We have compiled a few golden kernels about the causes and impacts of bad data quality. We hope that it can help motivate your team and company to start prioritizing good quality data.
In this pdf, you will find info on:
Garbage in, Garbage out.
George Fueschel is generally credited for coining the term back in the late '50s while working as an IBM 305 RAMAC technician.
He was reminding programmers that their machines will not transform bad or incomplete data into valuable results.
If bad data is inputed, then bad results will be produced.
GIGO is just as prevalent in the world of Big Data and Machine Learning as back then.
Did you know the No. 1 failure of CRM success is bad quality data?
Data is estimated to decay at a rate of 30% annually which could mean thousands of records are outdated and accumulating each year.
Data comes largely from two main sources, machines and humans.
Machines referring to anything from sensors to websites and IoT devices. Data for the most part generated from machines can be very accurate and easily cleaned, refined and analyzed.
People-generated data is more problematic and prone to error (data entry, text, voice, etc.), and requires more attention to improve the quality of data. The answer is human augmentation.
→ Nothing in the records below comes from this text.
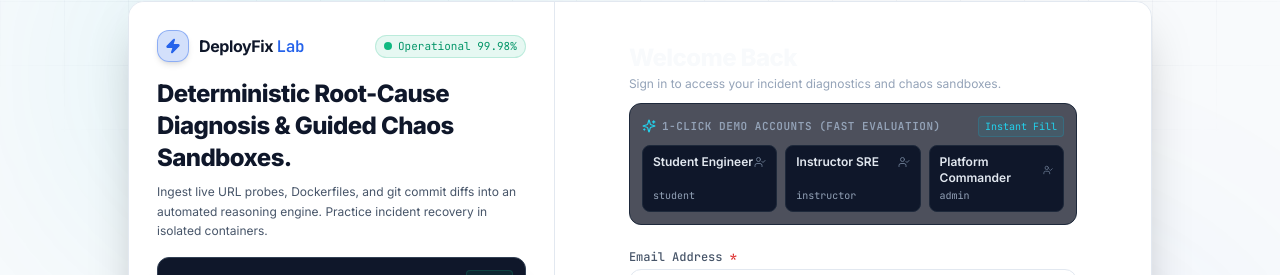
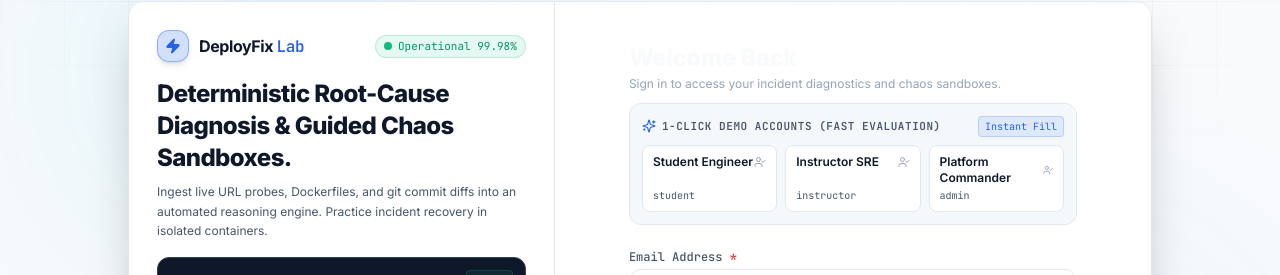
Before and after one commit to Radheshbhuva/DeployFixLab, a React (Vite) app in the folder frontend/: page /login in a window 1280 px wide. Shown: the part 127-402 px from the top of the page. Built offline with nearby package versions, Linux system fonts and the light colour scheme; no server answers.

Commit message:
feat(theme): adapt DemoCredentialsBanner buttons and labels to theme tokens

```diff
--- a/frontend/src/features/auth/components/DemoCredentialsBanner.tsx
+++ b/frontend/src/features/auth/components/DemoCredentialsBanner.tsx
@@ -9,13 +9,13 @@ export interface DemoCredentialsBannerProps {
 
 export const DemoCredentialsBanner: React.FC<DemoCredentialsBannerProps> = ({ onSelectPreset }) => {
   return (
-    <div className="p-3 rounded-xl bg-slate-950/70 border border-slate-800 text-left mb-6">
+    <div className="p-3 rounded-xl bg-bg-raised/70 border border-border-default text-left mb-6">
       <div className="flex items-center justify-between mb-2">
-        <span className="text-[11px] font-mono text-slate-400 font-semibold uppercase tracking-wider flex items-center gap-1.5">
-          <Sparkles className="w-3.5 h-3.5 text-cyan-400" />
+        <span className="text-[11px] font-mono text-text-secondary font-semibold uppercase tracking-wider flex items-center gap-1.5">
+          <Sparkles className="w-3.5 h-3.5 text-brand-primary" />
           1-Click Demo Accounts (Fast Evaluation)
         </span>
-        <span className="text-[10px] font-mono text-cyan-400 bg-cyan-500/10 px-1.5 py-0.5 rounded border border-cyan-500/20">
+        <span className="text-[10px] font-mono text-brand-primary bg-brand-primary/10 px-1.5 py-0.5 rounded border border-brand-primary/20">
           Instant Fill
         </span>
       </div>
@@ -26,15 +26,15 @@ export const DemoCredentialsBanner: React.FC<DemoCredentialsBannerProps> = ({ on
             key={account.roleName}
             type="button"
             onClick={() => onSelectPreset(account)}
-            className="px-2.5 py-2 rounded-lg bg-slate-900 hover:bg-slate-800 border border-slate-800 hover:border-slate-700 text-left transition-all group flex flex-col justify-between"
+            className="px-2.5 py-2 rounded-lg bg-bg-surface hover:bg-bg-raised border border-border-default hover:border-brand-primary/40 text-left transition-all group flex flex-col justify-between"
           >
             <div className="flex items-center justify-between w-full">
-              <span className="text-xs font-semibold text-slate-200 group-hover:text-cyan-400 transition-colors">
+              <span className="text-xs font-semibold text-text-primary group-hover:text-brand-primary transition-colors">
                 {account.roleName}
               </span>
-              <UserCheck className="w-3 h-3 text-slate-500 group-hover:text-cyan-400 transition-colors" />
+              <UserCheck className="w-3 h-3 text-text-muted group-hover:text-brand-primary transition-colors" />
             </div>
-            <span className="text-[10px] font-mono text-slate-400 truncate mt-0.5">
+            <span className="text-[10px] font-mono text-text-secondary truncate mt-0.5">
               {account.email.split('@')[0]}
             </span>
           </button>
```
The impact bad data has on a company is paramount from debilitating sales efficiency to ruining brand reputation.
With 85% of companies believing AI will help sustain or obtain new competitive advantages, the first step should be to invest in improving data quality otherwise AI/ML investments to improve business effectiveness aren't going to succeed.
According to IBM, US businesses spend $3 trillion USD annually in costs associated with bad quality data.
Data is the foundation of businesses today and only good foundations are going to be able to maintain strong and competitive businesses.
There are many characteristics of data that influence quality, but we will focus on these six major dimensions :
There isn't a hierarchy amongst these dimensions in terms of which has a bigger impact on data quality, but each possesses unique challenges for companies depending on their growth and maturity stages.
Businesses are challenged on a daily basis when it comes to each one of these data characteristics.
Companies could be struggling with:
The key is to define what data needs to be collected, how it's stored and what procedures need to exist to maintain high quality.
Continuing to do business and data collection as usual will not improve data quality. In fact, doing nothing or waiting to fix it later will increase costs exponentially.
Bad data affects the entire business from marketing to sales and customer success in the form of:
Again we are not talking about bad data produced from machines such as the faulty data from malfunctioning sensors that can cause Boeing 737 crashes, but the data from human-involved processes.
We are not equating loss of life to business loss, however bad quality of data can have severe impacts on the health of a business.
Let’s take a deeper dive into the specific impacts.
Poor quality data in your CRM can mislead your marketing and sales teams’ approach to landing and converting opportunities into successful deals.
Bad proposals may be created and delivered as a result of the poor data that served as the foundations for each one or it may be that potential opportunities are overlooked entirely.
Accurate and relevant opportunities will be more often secured when there is high-quality data fueling the identification, nurturing and conversion processes.
Business leaders need good data in order to make good decisions (think GIGO). When marketing and sales teams have inaccurate information or outdated data in their databases, they are unable to make efficient decisions and ultimately waste resources.
For example, Forrester conducted a research on how bad quality data affects marketing teams and their findings suggest that 21 cents of every media dollar spent was wasted due to poor data (about $16.5 million average annual loss for enterprises).
Additional cost estimates:
The result of bad decisions are mistakes and more mistakes require more time fixing. It becomes a very tedious and painful process for the organization when people are unable to trust the data and have to spend resources to fix incorrect data.
All teams suffer productivity losses when an organization has poor quality data. 32% of marketing teams' time is spent on managing data quality and 26% of campaigns on average suffered from poor data quality.
When data is incorrectly assessed as accurate, teams can make decisions that have negative consequences such as bad customer support and compliance issues. Sending products to the wrong address or having one customer’s buying and support records split across duplicate contacts can create bad touch points with the brand.
Not sure about you, but I find it completely frustrating when customer service teams don’t have a clear understanding of my purchase history of their products and/or services and I have to explain to them when and where those events occurred. The customer in these instances should be remunerated for helping the customer success team update their CRM! These bad touch points can lead to a bad customer experience and damage the brand’s reputation.
The answer can be found in the 1-10-100 rule. Fixing data quality retroactively is going to cost the business 10X more and potentially 100X more depending on the severity of the situation compared to investing in prevention methods.
The golden ticket that will protect higher profit margins for businesses is to begin proactively improving data quality.
Research suggests 30% of CRM data becomes obsolete annually.
Instead of waiting until the functionality of your CRM is tiptoeing around the precipice of failure to throw one-time savior funds to pull it back from the edge, businesses should implement processes that prevent databases from getting near the edge in the first place.
The key is to figure out how to build a firewall that ensures only good data is being saved and proactively updated in the company’s database.